Friday was Inset Day for Moozles, who is halfway through Year Three. We wanted to give her a treat as she has memorised more than than half of her times table. Moozles recently had her report from school, and for the first time it wasn’t glowing. Although she is doing reasonably well, she has been having trouble concentrating, not wanting to do her homework and experiencing some issues with some of the alpha females in the class.
My daughter is six years old, and my son is two. I wish that I could say that I treated them equally. But recently, I have realised that I don’t. As I consider myself to be a strong woman, I want my daughter to grow up to be a strong woman too. I am determined that she grow up to be independent and resolute. And my son? Well, I want him to be a respectful man, a kind and happy person. Do you see the disparity?
Dubz is sweet and happy (who knows if he is clever, after all he is only two). He has all the potential of becoming prime minister or a rock star. Moozles is sweet and clever. So I do not want her working in a lowly post in an office, passed over for promotion because she is too bashful. So I am a bit tougher on her. But I don’t think this is right.

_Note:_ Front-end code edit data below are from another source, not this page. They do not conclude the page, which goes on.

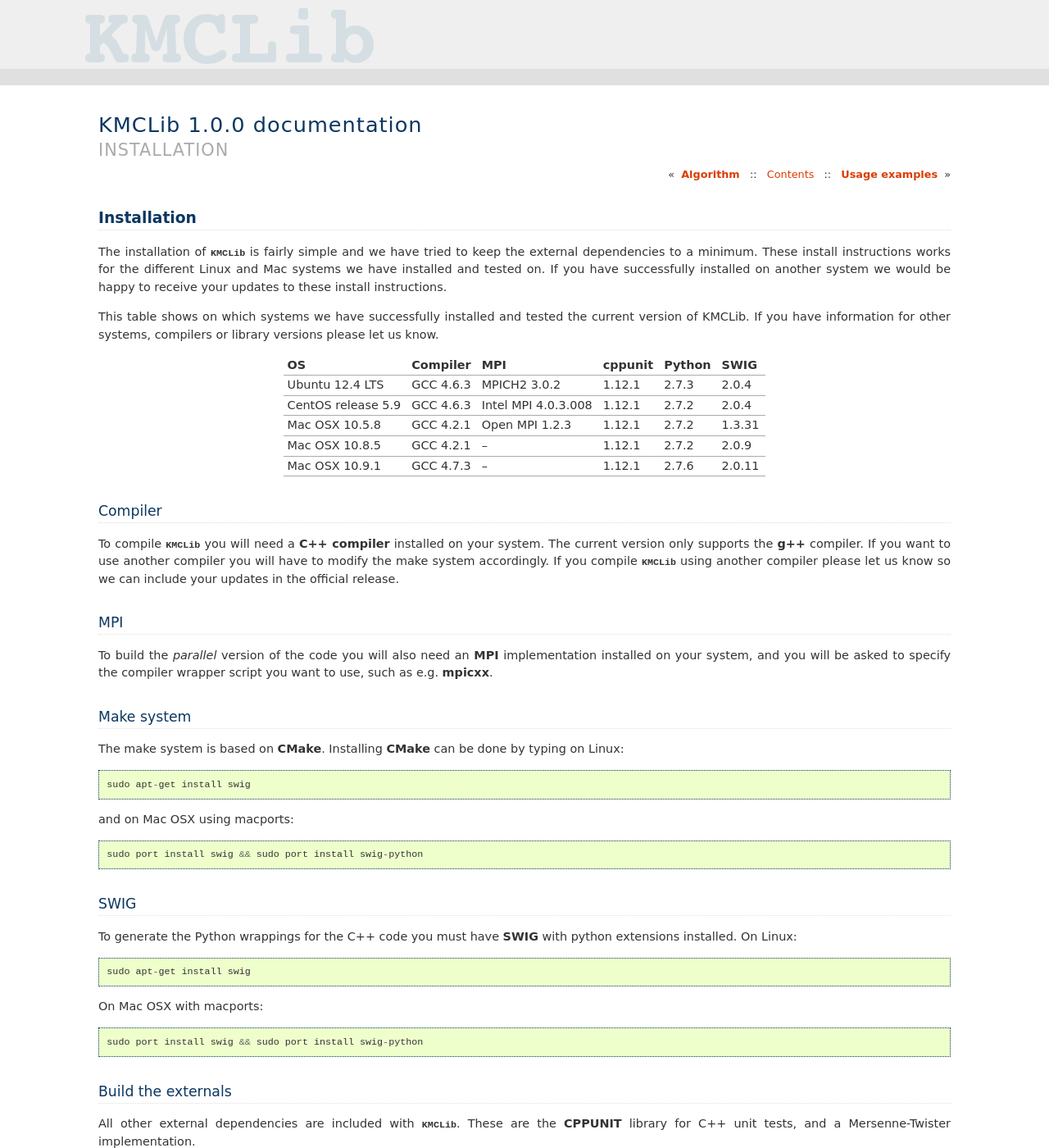
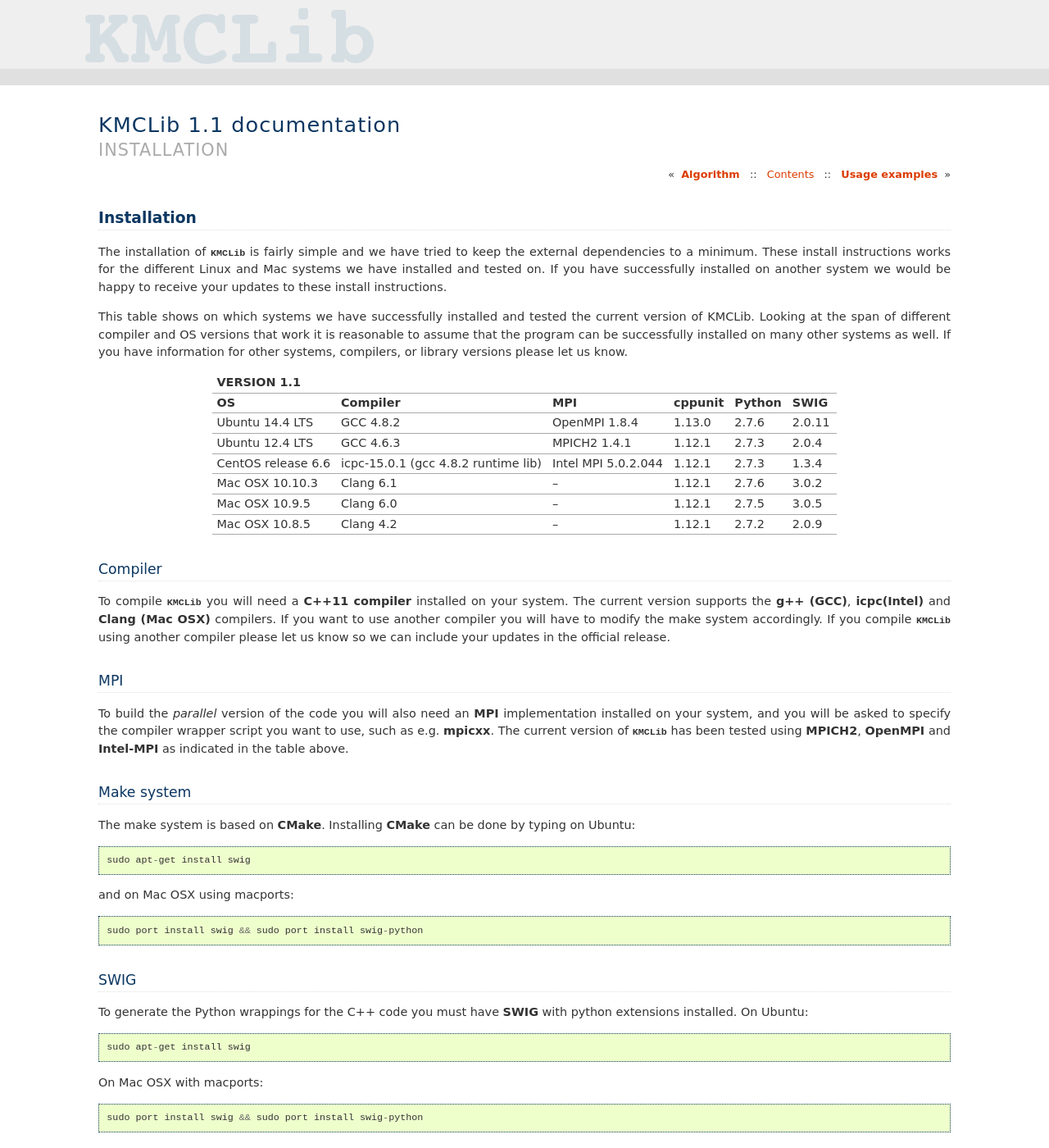
Before and after one commit to leetmaa/KMCLib, a Sphinx documentation site: the page built from python/doc/source/install.rst, in a window 1280 px wide and 1400 px high. Shown: the whole window at 82% size. Built offline with Sphinx 7.4.7, drawn with Linux system fonts in a browser that asks for light colours; formulas are drawn with MathJax 3; some of the changed text lies outside the part shown.

Commit message:
Task #0134: Manual updates for 1.1.

```diff
--- a/python/doc/source/about.rst
+++ b/python/doc/source/about.rst
@@ -5,7 +5,7 @@ About
 
 Legal
 ------
-KMCLib is distributed under the GPLv3 license. Copyright (C)  2012 - 2014  Mikael Leetmaa
+KMCLib is distributed under the GPLv3 license. Copyright (C)  2012 - 2015  Mikael Leetmaa
 
  This program is distributed in the hope that it will be useful
  but WITHOUT ANY WARRANTY; without even the implied warranty of
--- a/python/doc/source/conf.py
+++ b/python/doc/source/conf.py
@@ -48,9 +48,9 @@ copyright = u'2012 - 2014, Mikael Leetmaa'
 # built documents.
 #
 # The short X.Y version.
-version = '1.0.0'
+version = '1.1'
 # The full version, including alpha/beta/rc tags.
-release = '1.0.0'
+release = '1.1'
 
 # The language for content autogenerated by Sphinx. Refer to documentation
 # for a list of supported languages.
--- a/python/doc/source/install.rst
+++ b/python/doc/source/install.rst
@@ -10,33 +10,41 @@ system we would be happy to receive your updates to these install
 instructions.
 
 This table shows on which systems we have successfully
-installed and tested the current version of KMCLib. If you have
-information for other systems, compilers or library versions please
+installed and tested the current version of KMCLib. Looking at the
+span of different compiler and OS versions that work it is reasonable
+to assume that the program can be successfully installed on many other
+systems as well. If you have
+information for other systems, compilers, or library versions please
 let us know.
 
-+--------------------+------------+---------------------+-----------+------------+------------+
-| OS                 | Compiler   | MPI                 | cppunit   | Python     | SWIG       |
-+====================+============+=====================+===========+============+============+
-| Ubuntu 12.4 LTS    | GCC 4.6.3  | MPICH2 3.0.2        | 1.12.1    | 2.7.3      | 2.0.4      |
-+--------------------+------------+---------------------+-----------+------------+------------+
-| CentOS release 5.9 | GCC 4.6.3  | Intel MPI 4.0.3.008 | 1.12.1    | 2.7.2      | 2.0.4      |
-+--------------------+------------+---------------------+-----------+------------+------------+
-| Mac OSX 10.5.8     | GCC 4.2.1  | Open MPI 1.2.3      | 1.12.1    | 2.7.2      | 1.3.31     |
-+--------------------+------------+---------------------+-----------+------------+------------+
-| Mac OSX 10.8.5     | GCC 4.2.1  | --                  | 1.12.1    | 2.7.2      | 2.0.9      |
-+--------------------+------------+---------------------+-----------+------------+------------+
-| Mac OSX 10.9.1     | GCC 4.7.3  | --                  | 1.12.1    | 2.7.6      | 2.0.11     |
-+--------------------+------------+---------------------+-----------+------------+------------+
+
++----------------------------------------------------------------------------------------------------------------------+
+| VERSION 1.1                                                                                                          |
++--------------------+-------------------------------------+---------------------+-----------+------------+------------+
+| OS                 | Compiler                            | MPI                 | cppunit   | Python     | SWIG       |
++====================+=====================================+=====================+===========+============+============+
+| Ubuntu 14.4 LTS    | GCC 4.8.2                           | OpenMPI 1.8.4       | 1.13.0    | 2.7.6      | 2.0.11     |
++--------------------+-------------------------------------+---------------------+-----------+------------+------------+
+| Ubuntu 12.4 LTS    | GCC 4.6.3                           | MPICH2 1.4.1        | 1.12.1    | 2.7.3      | 2.0.4      |
++--------------------+-------------------------------------+---------------------+-----------+------------+------------+
+| CentOS release 6.6 | icpc-15.0.1 (gcc 4.8.2 runtime lib) | Intel MPI 5.0.2.044 | 1.12.1    | 2.7.3      | 1.3.4      |
++--------------------+-------------------------------------+---------------------+-----------+------------+------------+
+| Mac OSX 10.10.3    | Clang 6.1                           | --                  | 1.12.1    | 2.7.6      | 3.0.2      |
++--------------------+-------------------------------------+---------------------+-----------+------------+------------+
+| Mac OSX 10.9.5     | Clang 6.0                           | --                  | 1.12.1    | 2.7.5      | 3.0.5      |
++--------------------+-------------------------------------+---------------------+-----------+------------+------------+
+| Mac OSX 10.8.5     | Clang 4.2                           | --                  | 1.12.1    | 2.7.2      | 2.0.9      |
++--------------------+-------------------------------------+---------------------+-----------+------------+------------+
 
 
 Compiler
 -----------
-To compile :py:mod:`KMCLib` you will need a **C++ compiler** installed on your
-system. The current version only supports the **g++** compiler. If
-you want to use another compiler you will have to modify the make
-system accordingly. If you compile :py:mod:`KMCLib` using
-another compiler please let us know so we can include your updates in
-the official release.
+To compile :py:mod:`KMCLib` you will need a **C++11 compiler** installed on your
+system. The current version supports the **g++ (GCC)**, **icpc(Intel)** and
+**Clang (Mac OSX)** compilers. If you want to use another compiler you
+will have to modify the make system accordingly. If you compile
+:py:mod:`KMCLib` using another compiler please let us know so we can
+include your updates in the official release.
 
 
 MPI
@@ -44,12 +52,13 @@ MPI
 To build the *parallel* version of the code you will also need an **MPI**
 implementation installed on your system, and you will be asked to
 specify the compiler wrapper script you want to use, such as e.g. **mpicxx**.
-
+The current version of :py:mod:`KMCLib` has been tested using **MPICH2**,
+**OpenMPI** and **Intel-MPI** as indicated in the table above.
 
 Make system
 -----------
 The make system is based on **CMake**. Installing **CMake**
-can be done by typing on Linux::
+can be done by typing on Ubuntu::
 
     sudo apt-get install swig
 
@@ -62,7 +71,7 @@ SWIG
 -----------
 To generate the Python wrappings for the C++ code you must have
 **SWIG** with python extensions installed.
-On Linux::
+On Ubuntu::
 
     sudo apt-get install swig
 
@@ -75,26 +84,42 @@ On Mac OSX with macports::
 Build the externals
 ----------------------
 All other external dependencies are included with
-:py:mod:`KMCLib`. These are the **CPPUNIT** library for C++ unit tests,
-and a Mersenne-Twister implementation.
+:py:mod:`KMCLib`. For the current release this consists only of the
+**CPPUNIT** library for C++ unit tests. If you are on a Linux system
+and already have cppunit installed you can skip building the
+externals (or install it using your package management system)
+however if you are using the clang compiler on Mac building
+the externals is required.
 
-You can build the externals by typing::
+You build the externals by typing::
 
     cd KMCLib/c++/externals
-    CXX=g++ make
+    CC=<c-compiler> CXX=<c++-compiler> make
+
+Where you replace <c-compiler> and <c++-compiler> with your compiler.
+See the table above for a list of tested compilers for different systems.
+
+Using Clang on Mac OSX 10.8 you will have to use ``CXX="clang++ -stdlib=libc++"``.
 
 
 Build C++ and test the backend
 --------------------------------
 For the build to work (on both Linux and Mac OSX) you will have to make
-sure that **CMAke** can find your python headers. This could be
+sure that **CMake** can find your python headers. This could be
 done by finding where they are located and placing them in your
 ``CPLUS_INCLUDE_PATH``. Some thing like::
 
     export CPLUS_INCLUDE_PATH=/usr/include/python2.7:${CPLUS_INCLUDE_PATH}
 
-in your ``.bashrc`` file typically helps. Note that the exact path may
-vary on different systems.
+in your ``.bashrc`` file typically does it, or::
+
+    export CPLUS_INCLUDE_PATH=/opt/local/Library/Frameworks/Python.framework/Versions/2.7/include/python2.7:${CPLUS_INCLUDE_PATH}
+
+in your ``.bash_profile`` file if you are on Mac OSX.
+**Note that the exact path may vary on different systems.** If you do
+not know what is right for your system you should try to find where
+your ``Python.h`` file is located, for the same version of python you
+intend to use when running the program later.
 
 Now, go to the ``KMCLib/c++`` directory and create the build director::
 
@@ -104,20 +129,25 @@ Now, go to the ``KMCLib/c++`` directory and create the build director::
 
 On Linux::
 
-    cmake -DMPI=mpiwrapper ..
+    cmake -DMPI=<mpiwrapper> ..
 
 for the MPI version or::
 
     cmake ..
 
-for the serial version. Replace ``mpiwrapper`` with the mpi compiler wrapper script you want to use, e.g. ``mpicxx``.
+for the serial version. Replace ``<mpiwrapper>`` with the mpi compiler wrapper script you want to use, e.g. ``mpicxx``.
 
-Mac with g++ and Python from macports instead do::
+On older versions of Mac OSX using **clang** you will have to do::
 
-    cmake -DCMAKE_CXX_COMPILER=g++ -DCMAKE_C_COMPILER=gcc -DMACPORT=TRUE ..
+    CC=clang CXX="clang++ -stdlib=libc++" cmake ..
 
-or leave ``-DMACPORT`` out to use machine Python. Add the
-``-DMPI=mpiwrapper`` option to build the parallel version.
+while on newer versions **OSX 10.9** and **OSX 10.10** with **clang 6** use::
+
+    CC=clang CXX=clang++ cmake ..
+
+
+Add the ``-DMPI=<mpiwrapper>`` option to build the parallel version.
+(Note that this has not been tested on mac.)
 
 On all systems you then type::
 
@@ -127,6 +157,10 @@ On all systems you then type::
 
 To make the tests, run the tests and install the ``Backend.py`` module.
 
+If the ``make install`` step complains about not finding ``Python.h``
+then your CPLUS_INCLUDE_PATH variable has not been set correctly.
+
+
 
 Run the Python tests
 -----------------------
@@ -134,9 +168,11 @@ Run the Python tests
 Put your ``KMCLib/python/src`` in your ``PYTHONPATH``. If you use bash
 this can be done by putting::
 
-   export PYTHONPATH=/home/leetmaa/projects/KMCLib/python/src:${PYTHONPATH}
+   export PYTHONPATH=<absolute-path>/KMCLib/python/src:${PYTHONPATH}
 
-in your ``.bashrc`` file.
+in your ``.bashrc`` file (or in ``.bash_profile`` on Mac OSX), where
+you replace ``<absolute-path>`` with the absolute path to the
+directory where KMCLib was installed.
 
 Now you should run the test by typing::
 
@@ -146,8 +182,7 @@ and finally run each of the tests in the ``KMCLib/python/functest/``
 directory.
 
 If the Python unit tests run without errors or failures your
-installation is finished and ready to use for performing
-KMC simulations.
+installation is finished and ready to use for performing KMC simulations.
 Have a look at the functionality tests in ``KMCLib/python/functest/``
 to get a hint at how to do it, and you should also check this manual,
 particular the introductory usage example.
--- a/python/doc/source/intro.rst
+++ b/python/doc/source/intro.rst
@@ -15,7 +15,7 @@ here: https://github.com/leetmaa/KMCLib/releases
 If you use KMCLib in your research please **cite** the
 scientific paper describing the program [Ref.8]_.
 
-This documentation describes version 1.0.0
+This documentation describes version 1.1
 
 
 Why KMC?
```
Also changed, not shown: other parts of python/doc/source/intro.rst (+1 -1 lines), README.md (+1 -1 lines), python/doc/source/references.rst (+5 -3 lines), python/doc/source/usage.rst (+16 -5 lines), 2 other files.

As a woman, you grow up with so much criticism. From yourself, and others. The way you look, dress, act. It is not fair to have to deal with that from your mother. I want my daughter to have a great life. I want her to be happy. But I also want her to be successful. I know how tough it is for women in the workplace. We have to deal with bosses who stare at our chests and colleagues who comment on our looks. And when we have children, the masses voice their loud comments on pregnancy sickness, maternity leave and any reduction of hours. And to top that off, we are paid 35% less than our male counterparts. Ouch.
There is some sense in wanting to prepare my girl for this world. But while I prepare her, I should not be critical of her. Moozles needs to know that her mother is in her corner, in this big bad world. That I am fair and kind, in a world that can be biased and cruel. She should not grow up seeing me encourage her brother’s cheekiness while expecting her to be serious and studious. Mother-Daughter relationships are complicated enough. I don’t want Moozles feeling like an outsider as she watches Dubz and I clown around. After all, there is room for all three of us to be silly.